### [Problem details]
In the entries below, how many lines hold the word "color"? Answer with the number only.

Screenshot and code edit data:
::::::::::
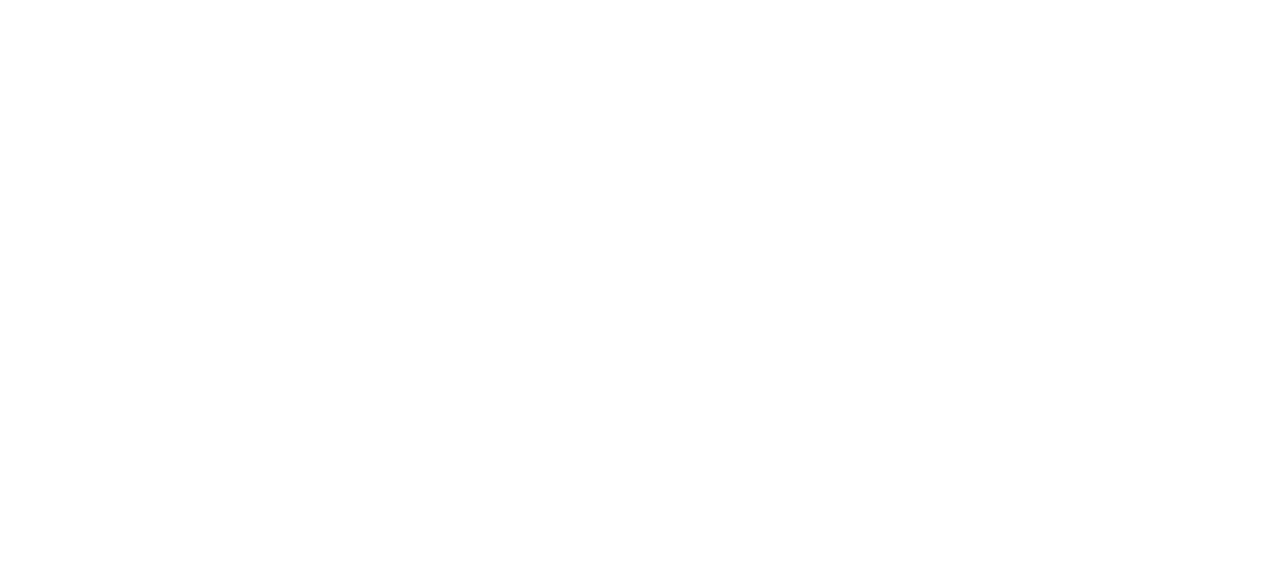
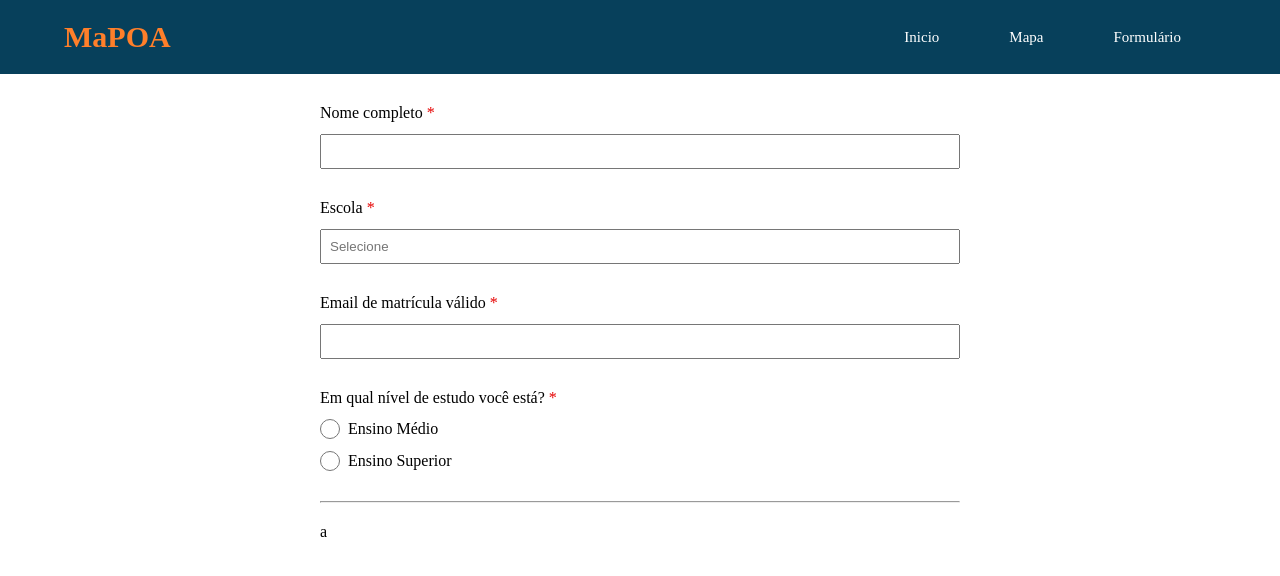
Before and after one commit to guirodrigues26/feira-tecnico-2025, a plain HTML site: page form/form.html in a window 1280 px wide. Drawn offline with Linux system fonts and the light colour scheme.

Commit message:
1a parte do esqueleto do form

```diff
--- a/form/form.css
+++ b/form/form.css
@@ -0,0 +1,112 @@
+/****************************************************/
+
+*{
+    margin: 0;
+    padding: 0;
+    box-sizing: border-box;
+    text-decoration: none;
+    list-style: none ;
+}
+
+:root{
+    --black: #000000;
+    --azulescuro: #07405b;
+    --laranja: #ff7f2a;
+    --amarelofraco:#FFC83D;
+    --cinzaclaro:#d9d9d9;
+    --cinzaforte:#777777;
+    --branco: #ffffff;
+
+}
+.background-azul{
+    background: var(--azulescuro);
+}
+.container{
+    max-width: 1440px;
+    padding: 0 5%;
+    margin: 0 auto;
+}
+nav{
+    display:flex;
+    justify-content: space-between;
+    align-items: center;
+    padding: 20px 0;
+
+}
+
+.logo a {
+    font-size: 30px;
+    font-weight: bold;
+    color: var(--laranja);
+}
+.ul{
+    display:flex;
+    align-items: center;
+}
+.ul li{
+    margin: 0 35px;
+    font-size:15px;
+}
+.ul li a{
+    color: var(--branco);
+}
+
+/****************************************************/
+
+main {
+    margin: 0 auto;
+    display: flex;
+    width: 700px;
+    justify-content: center;
+    margin: 0 auto;
+    padding: 30px;
+    display: flex;
+    flex-direction: column;
+}
+
+#ini {
+
+}
+
+.ob {
+    color: hsla(0, 100%, 45%);
+}
+
+p.q + p.q {
+    margin-top: 30px;
+}
+
+.ini-input-label, .ini-input, .ini-4 {
+    display: block;
+    margin-bottom: 12px;
+}
+
+.ini-input {
+    width: 100%;
+    height: 35px;
+    padding: 8px;
+}
+
+.ini-radio {
+    display: flex;
+    height: 20px;
+    align-items: center;
+}
+
+.ini-radio:last-of-type {
+    margin-top: 12px;
+}
+
+.ini-radio-input {
+    height: 100%;
+    width: 20px;
+}
+
+.ini-radio-label {
+    margin-left: 8px;
+}
+
+hr {
+    margin-top: 30px;
+    margin-bottom: 20px;
+}
--- a/form/form.html
+++ b/form/form.html
@@ -3,9 +3,60 @@
 <head>
     <meta charset="UTF-8">
     <meta name="viewport" content="width=device-width, initial-scale=1.0">
+    <link rel="stylesheet" href="form.css">
     <title>Formulário - MaPOA</title>
 </head>
 <body>
+    <div class="background-azul">
+<header>
+    <div class="container">
+        <nav>
+            <div class="logo">
+                <a href="index.html"> MaPOA</a>
+            </div>
+            <ul class="ul">
+                <li> <a href="#">Inicio</a></li>
+                <li> <a href="#">Mapa</a></li>
+                <li> <a href="#">Formulário</a></li>
+            </ul>
+        </div>
+        </nav>
+    </div>
+</header>
+<main>
+    <form id="ini">
+        <p class="q">
+            <label class="ini-input-label" for="1-nome">Nome completo&nbsp;<span class="ob">*</span></label>
+            <input class="ini-input" id="1-nome" type="text" required>
+        </p>
 
+        <p class="q">
+            <label class="ini-input-label" for="2-escola">Escola&nbsp;<span class="ob">*</span></label>
+            <input class="ini-input" id="2-escola" type="text" name="nome" placeholder="Selecione" required>
+            <!--dropdown-->
+        </p>
+
+        <p class="q">
+            <label class="ini-input-label" for="3-email">Email de matrícula válido&nbsp;<span class="ob">*</span></label>
+            <input class="ini-input" id="3-email" type="text" required>
+        </p>
+
+        <p class="q">
+            <p class="ini-4">Em qual nível de estudo você está?&nbsp;<span class="ob">*</span></p>
+                <div class="ini-radio">
+                    <input class="ini-radio-input" id="4-q1" type="radio" name="4" required>
+                    <label class="ini-radio-label" for="4-q1">Ensino Médio</label>
+                </div>
+                <div class="ini-radio">
+                    <input class="ini-radio-input" id="4-q2" type="radio" name="4" required>
+                    <label class="ini-radio-label" for="4-q2">Ensino Superior</label>
+                </div>
+        </p>
+    </form>
+
+    <hr/>
+
+    <p>a</p>
+</main>
 </body>
 </html>
```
::::::::::
### [Output for this exercise]
3